The consulates. Along with USCIS adjudicators, the U.S. Department of State through its consulates began questioning legitimacy of the staffing ﬁrm model. Once an H-1B petition is approved, the U.S. Consulates abroad must issue or stamp the visa. While the visa issuance process had previously been routine, the consulates began to refuse to issue the visa on the same grounds as the Neufeld Memo — frequently readjudicating USCIS’ prior approvals.
The ongoing legislative threat. In addition to the challenges at the agency level, Senators Richard Durbin, D-Ill., and Chuck Grassley, R-Iowa, have been continuing to seek legislative opportunities to impose additional restrictions that may even outright bar the IT staffing industry’s access to H-1Bs.
The chilling effect. Beyond the legislative and regulatory policies themselves, the cumulative eﬀect of these attacks has had a chilling eﬀect on the use of H-1Bs. To avoid the uncertainty created by these policies, many clients have sought alternatives to accessing H-1Bs through staffing ﬁrms.
TechServe Alliance’s response. TechServe Alliance has been engaged in a multi-front eﬀort to defend the industry from these attacks, from suing USCIS to our ongoing eﬀorts on Capitol Hill. We recently began to see some progress. Following our meeting with USCIS Director Alejandro Mayorkas, the agency issued new guidance in the form of FAQs officially acknowledging for the ﬁrst time the eligibility of IT staffing ﬁrms to ﬁle H-1B petitions. In light of this development, we are at work to change the application of policy at the U.S. Consulates. However, there is much more to be done.
From those companies that don’t directly sponsor H-1B bene- ﬁciaries or perhaps don’t even utilize H-1B workers at all, the question inevitably arises: Why should I care? The impli- cation being, it doesn’t aﬀect me. However, these policies have consequences for the broader industry. The legislative and regulatory restrictions were not aimed at petitioners of H-1Bs generally, but speciﬁcally seek to limit or bar the IT staffing company model from accessing the H-1B program. In Neufeld parlance, IT staffing ﬁrms were not “U.S. Employers.” Even if you do not place and have no intention of placing any H-1B beneﬁciaries, a challenge to the business model should be troubling to everyone within the industry.

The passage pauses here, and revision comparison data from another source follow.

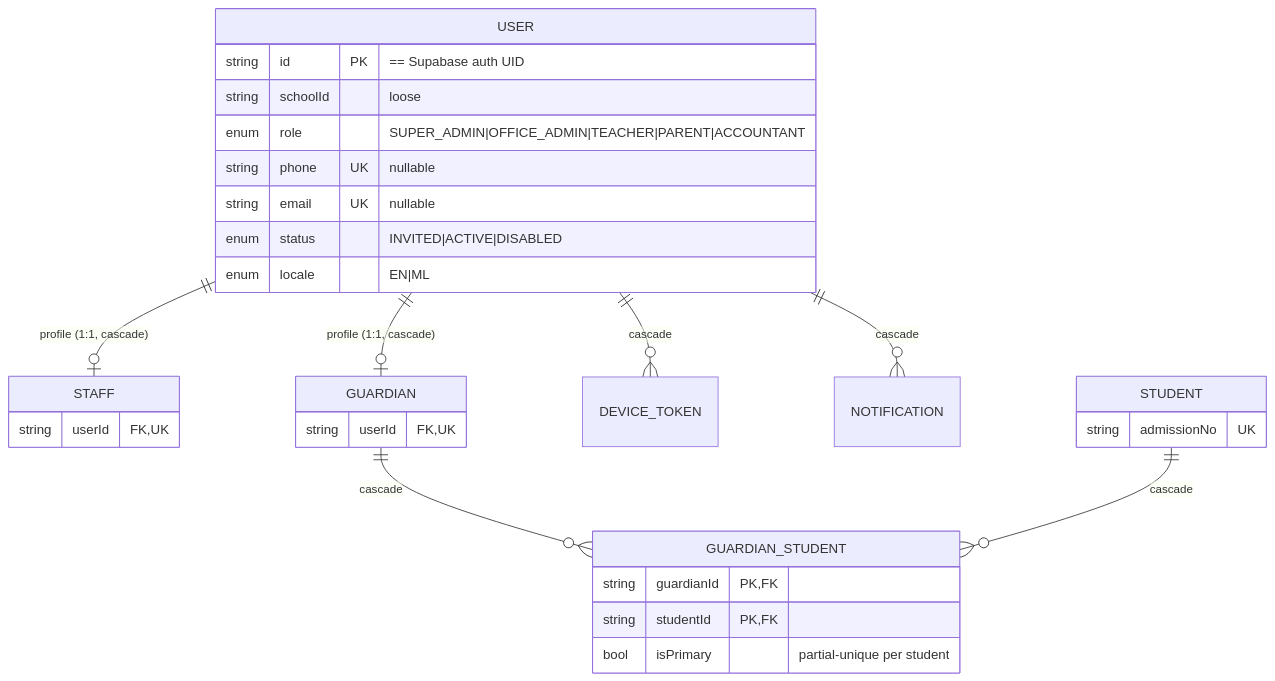
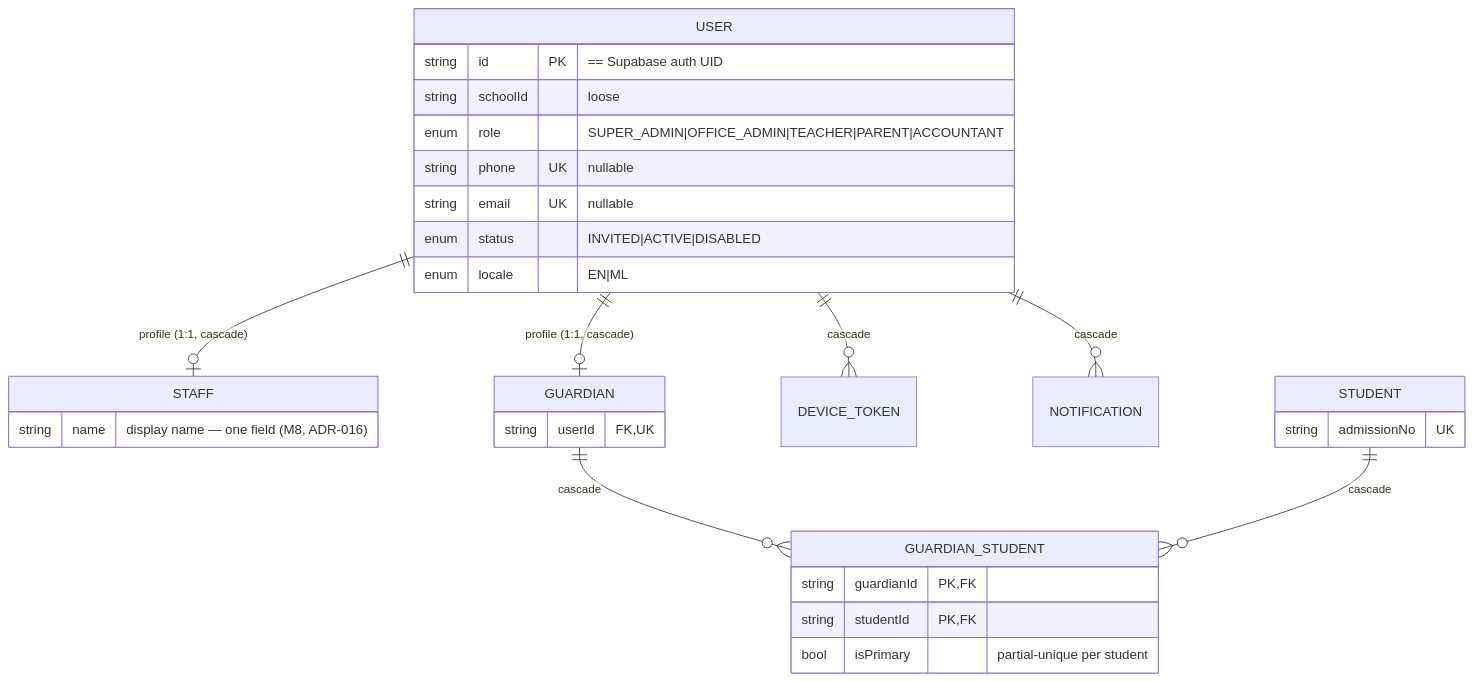
Before and after one commit to sarangs1621/MobileApp: the first of 7 diagrams in docs/DB_RELATIONSHIP_DIAGRAM.md, drawn with Mermaid. The commit also changed 8 other files, not shown here.

First line of the commit message:
docs(m8): milestone doc + reconcile stale "no name" notes (M8, ADR-016)

````diff
--- a/docs/DB_RELATIONSHIP_DIAGRAM.md
+++ b/docs/DB_RELATIONSHIP_DIAGRAM.md
@@ -13,27 +13,27 @@
 ```mermaid
 erDiagram
     USER ||--o| STAFF : "profile (1:1, cascade)"
     USER ||--o| GUARDIAN : "profile (1:1, cascade)"
     USER ||--o{ DEVICE_TOKEN : "cascade"
     USER ||--o{ NOTIFICATION : "cascade"
     GUARDIAN ||--o{ GUARDIAN_STUDENT : "cascade"
     STUDENT ||--o{ GUARDIAN_STUDENT : "cascade"
 
     USER {
         string id PK "== Supabase auth UID"
         string schoolId "loose"
         enum role "SUPER_ADMIN|OFFICE_ADMIN|TEACHER|PARENT|ACCOUNTANT"
         string phone UK "nullable"
         string email UK "nullable"
         enum status "INVITED|ACTIVE|DISABLED"
         enum locale "EN|ML"
     }
-    STAFF { string userId FK,UK "" }
+    STAFF { string name "display name — one field (M8, ADR-016)" }
     GUARDIAN { string userId FK,UK "" }
     STUDENT { string admissionNo UK "" }
     GUARDIAN_STUDENT {
         string guardianId PK,FK ""
         string studentId PK,FK ""
         bool isPrimary "partial-unique per student"
     }
 ```
````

On a practical level, both the actual restrictions and the associated chilling eﬀect have an adverse impact on the talent pool. In light of these legislative and regulatory threats, many IT staffing companies that specialize in H-1B workers curtailed their pursuit of new H-1B petitions. With demand continuing to ramp up and fewer H-1Bs available in the labor pool, the shortage of workers in high-demand skill sets will remain an ongoing industry challenge.
While it is easy to dismiss these legislative and regulatory attacks as limited to certain types of IT staffing ﬁrms, I think we would be short-sighted as an industry to ignore these events. In short: an attack on the business model should be of concern to all.
Mark Roberts is CEO of TechServe Alliance, the national trade association of IT staffing and solutions firms. He can be reached at firstname.lastname@example.org.